Published: June 17, 2019 • Last updated: June 17, 2020 at 17:45 pm
Failing a Mortgage Stress Test Doesn’t Have to Mean ‘No’ to a Mortgage
While the mortgage stress test was designed to help ensure Canadians don’t overstep their financial means, there are instances where it makes sense to bypass this process, yet still, keep affordability top of mind.
And, while you won’t necessarily have to adhere to a stress test when renewing a mortgage with your current lender, it still makes sense to weigh your options to ensure you’re matched with the mortgage product and rate that best meets your unique needs. Some lenders will never entertain a unique solution based on a specific borrower request.
Katherine’s Story: Bank Won’t Consider Child Tax Benefits
Case in point is a scenario involving my client, Katherine, who owns a home in Durham Region worth $425,000. Her mother co-signed for the initial mortgage years back. However, for estate planning reasons, mom’s name needed to come off the title, leaving the property solely in Katherine’s name.
Katherine reached out to the bank where she holds her mortgage to set the title change in motion. But what she received in return was a hard NO. With an annual income of $50,000, the bank wouldn’t even consider the thought of Katherine being able to service a $300,000 mortgage on her own, regardless of her story.
If you need non-traditional income sources like child tax benefits to pass the mortgage stress test, consider a mortgage broker instead of an inflexible big bank when applying for a mortgage. #MortgageStressTest Click To Tweet A broker can often get a ‘YES’ when everyone else says ‘NO’.
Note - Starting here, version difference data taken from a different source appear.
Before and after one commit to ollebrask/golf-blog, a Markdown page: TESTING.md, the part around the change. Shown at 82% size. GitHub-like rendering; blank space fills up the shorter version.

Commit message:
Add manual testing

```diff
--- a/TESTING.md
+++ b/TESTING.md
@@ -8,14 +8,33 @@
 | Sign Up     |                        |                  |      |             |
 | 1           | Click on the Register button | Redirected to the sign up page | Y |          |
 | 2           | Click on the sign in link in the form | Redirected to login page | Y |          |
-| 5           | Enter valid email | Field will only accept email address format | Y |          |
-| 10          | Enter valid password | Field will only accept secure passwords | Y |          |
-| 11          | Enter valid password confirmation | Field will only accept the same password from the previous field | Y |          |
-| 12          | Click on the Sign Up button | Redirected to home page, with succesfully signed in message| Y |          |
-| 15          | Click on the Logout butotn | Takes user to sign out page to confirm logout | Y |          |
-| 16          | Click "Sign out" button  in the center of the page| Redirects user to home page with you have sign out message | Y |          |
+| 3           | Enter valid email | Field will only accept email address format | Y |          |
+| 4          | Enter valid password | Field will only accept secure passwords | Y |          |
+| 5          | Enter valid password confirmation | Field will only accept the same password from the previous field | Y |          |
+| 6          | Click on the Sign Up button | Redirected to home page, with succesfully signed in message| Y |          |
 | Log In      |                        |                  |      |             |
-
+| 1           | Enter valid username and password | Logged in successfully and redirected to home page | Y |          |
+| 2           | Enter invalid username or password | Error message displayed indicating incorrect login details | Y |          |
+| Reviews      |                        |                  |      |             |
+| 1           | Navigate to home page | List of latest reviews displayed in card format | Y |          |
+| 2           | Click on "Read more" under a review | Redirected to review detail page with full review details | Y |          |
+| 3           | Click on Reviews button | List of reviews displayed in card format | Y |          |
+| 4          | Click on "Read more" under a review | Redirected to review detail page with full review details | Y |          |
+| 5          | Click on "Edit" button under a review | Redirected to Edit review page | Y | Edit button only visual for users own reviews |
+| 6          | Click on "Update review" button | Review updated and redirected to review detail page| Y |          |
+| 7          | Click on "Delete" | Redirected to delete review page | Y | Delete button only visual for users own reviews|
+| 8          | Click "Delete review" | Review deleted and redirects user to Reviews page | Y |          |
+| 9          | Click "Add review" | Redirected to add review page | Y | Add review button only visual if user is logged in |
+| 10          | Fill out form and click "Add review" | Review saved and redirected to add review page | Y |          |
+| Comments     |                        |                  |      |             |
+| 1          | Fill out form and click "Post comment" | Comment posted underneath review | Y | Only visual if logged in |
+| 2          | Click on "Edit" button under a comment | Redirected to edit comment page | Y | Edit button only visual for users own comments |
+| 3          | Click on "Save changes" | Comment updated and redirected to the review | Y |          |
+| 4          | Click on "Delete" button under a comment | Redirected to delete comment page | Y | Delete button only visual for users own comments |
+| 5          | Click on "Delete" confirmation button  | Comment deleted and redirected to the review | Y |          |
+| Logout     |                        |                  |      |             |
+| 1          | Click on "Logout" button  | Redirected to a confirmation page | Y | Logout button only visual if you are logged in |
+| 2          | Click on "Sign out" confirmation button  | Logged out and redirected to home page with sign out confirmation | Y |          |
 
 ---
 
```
A single mother of two, Katherine receives no child support. But, she does get child tax benefits totalling $940 per month – $11,280 annually. That provides quite a boost to Katherine’s income when used to qualify the mortgage, bringing a $50,000 salary above $61,000.
But, you see, Katherine’s bank said this still wouldn’t help her approval.
Different Lenders Often Have Different Guidelines
As mortgage brokers, we have access to a wide variety of lenders – including banks, trust companies and credit unions, as well as alternative and private funders – a few of whom WILL consider child tax benefit as part of the income supporting the application.
The mortgage stress test, however, still poses an issue with many lenders.
Fast forward to May 2020, and now most lenders ARE accepting child tax benefit as a source of income for mortgage qualification purposes. It might be a coincidence, but it seems to me the timing dovetails with the COVID-19 pandemic crisis, and so many households suffering from a reduction in income.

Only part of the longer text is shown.